.
It should work the same as if you call update_byte in a loop.
AVR EEPROM is byte orientated on a Mega and Tiny. So there is no advantage in writing a page at a time. Each changed byte takes 5ms.
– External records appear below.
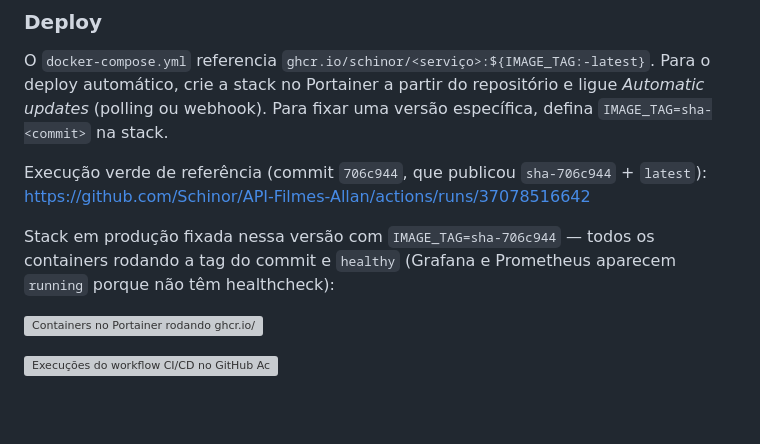
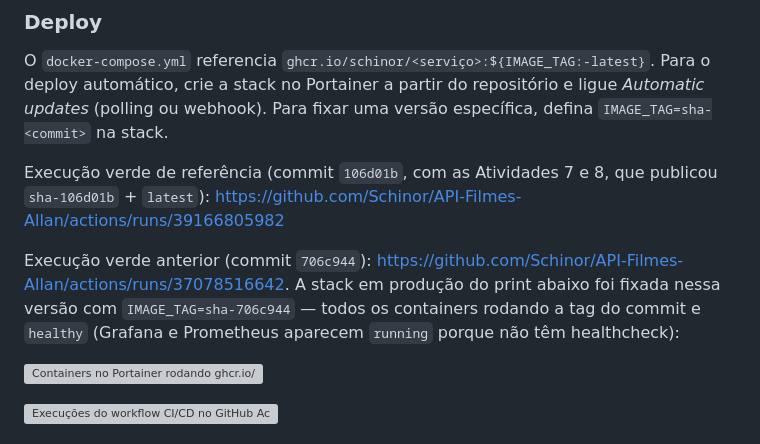
Before and after one commit to Schinor/API-Filmes-Allan, a Markdown page: README.md, the part around the change. GitHub-like rendering; blank space fills up the shorter version; grey boxes are pictures that could not be loaded.

Commit message:
docs(readme): execucao verde de referencia do CI aponta para sha-106d01b

```diff
--- a/README.md
+++ b/README.md
@@ -886,9 +886,9 @@ Workflow: [`.github/workflows/ci-cd.yml`](.github/workflows/ci-cd.yml)
 
 O `docker-compose.yml` referencia `ghcr.io/schinor/<serviço>:${IMAGE_TAG:-latest}`. Para o deploy automático, crie a stack no Portainer a partir do repositório e ligue *Automatic updates* (polling ou webhook). Para fixar uma versão específica, defina `IMAGE_TAG=sha-<commit>` na stack.
 
-Execução verde de referência (commit `706c944`, que publicou `sha-706c944` + `latest`): https://github.com/Schinor/API-Filmes-Allan/actions/runs/37078516642
+Execução verde de referência (commit `106d01b`, com as Atividades 7 e 8, que publicou `sha-106d01b` + `latest`): https://github.com/Schinor/API-Filmes-Allan/actions/runs/39166805982
 
-Stack em produção fixada nessa versão com `IMAGE_TAG=sha-706c944` — todos os containers rodando a tag do commit e `healthy` (Grafana e Prometheus aparecem `running` porque não têm healthcheck):
+Execução verde anterior (commit `706c944`): https://github.com/Schinor/API-Filmes-Allan/actions/runs/37078516642. A stack em produção do print abaixo foi fixada nessa versão com `IMAGE_TAG=sha-706c944` — todos os containers rodando a tag do commit e `healthy` (Grafana e Prometheus aparecem `running` porque não têm healthcheck):
 
 ![Containers no Portainer rodando ghcr.io/schinor/*:sha-706c944, todos healthy](assets/SitePortainerComContainers.png)
 
```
External chips like 24Cxxx or 25Cxxx are page oriented. Write one byte means the whole page e.g. 128 bytes in 5ms.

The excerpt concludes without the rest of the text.